Leah sucked in a deep breath, clutched her paper plate, and walked over to the almost empty table. She stood in front of the boy awkwardly waiting for him to look up from his book and notice her standing there. After watching him read for a second or two she finally cleared her throat.
"Hi, I'm Leah. You probably don't remember me but I think we were paired together for science last year."
The boy didn't even look up from his book as he responded. "I remember you."
Her eyebrows rose. "Really?" she said in disbelief.
"Yeah, it's kinda hard to forget the girl who tried to douse you in Hydrochloric Acid," he stated dully.
Leah bit her bottom lip as her face started to turn red. "I didn't try to; it was an accident. If I had meant to do it you would have been covered in the stuff."

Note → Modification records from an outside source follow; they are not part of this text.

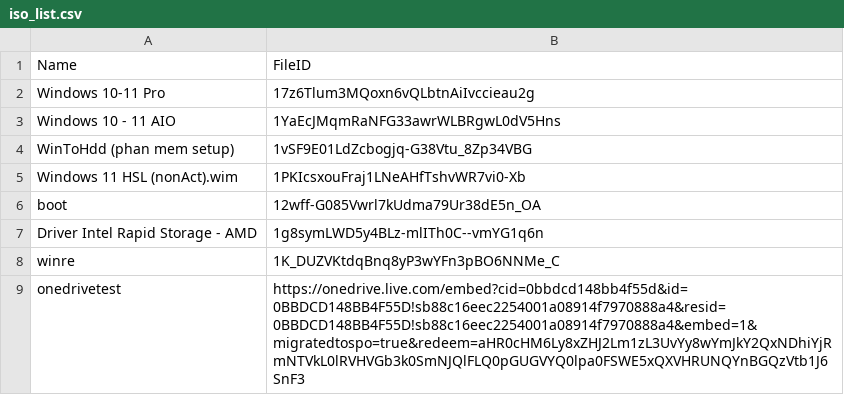
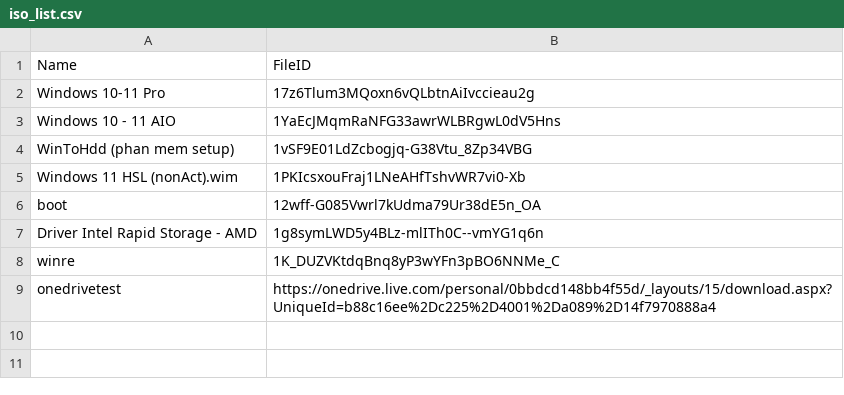
Before and after one commit to tuantran19912512/Windows-tool-box, a CSV file: iso_list.csv, drawn as a sheet.

Commit message:
Admin Update Cloud List

```diff
--- a/iso_list.csv
+++ b/iso_list.csv
@@ -8,2 +8,2 @@ Driver Intel Rapid Storage - AMD,1g8symLWD5y4BLz-mlITh0C--vmYG1q6n
 winre,1K_DUZVKtdqBnq8yP3wYFn3pBO6NNMe_C
-onedrivetest,https://onedrive.live.com/embed?cid=0bbdcd148bb4f55d&id=0BBDCD148BB4F55D!sb88c16eec2254001a08914f7970888a4&resid=0BBDCD148BB4F55D!sb88c16eec2254001a08914f7970888a4&embed=1&migratedtospo=true&redeem=aHR0cHM6Ly8xZHJ2Lm1zL3UvYy8wYmJkY2QxNDhiYjRmNTVkL0lRVHVGb3k0SmNJQlFLQ0pGUGVYQ0lpa0FSWE5xQXVHRUNQYnBGQzVtb1J6SnF3
+onedrivetest,https://onedrive.live.com/personal/0bbdcd148bb4f55d/_layouts/15/download.aspx?UniqueId=b88c16ee%2Dc225%2D4001%2Da089%2D14f7970888a4
```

Those seemed to be the magic words that made the boy's eyes lift from the pages of his book for the first time.
"Well, it's great to know you're just naturally klutzy and not downright malicious."
Leah smiled innocently, "Is someone sitting here?" she asked as she pointed at the empty seat across from him.
"Yes, my imaginary friend, Fred. You just can't see him on account of him being invisible." And he glared up at her in annoyance when he spoke the word invisible.
Leah plopped down in the chair and folded her arms. "Aren't you a bit old for imaginary friends? Or is it like that Tom Hank's movie where it's the only friend you can make so you keep it around to avoid going crazy?"
A wicked grin twisted up his face. "Or maybe the reason I have imaginary friends is because I already am crazy. Can you hear the voices?"
Leah laughed before taking a bite of her pizza and then watched as the boy went back to reading his book.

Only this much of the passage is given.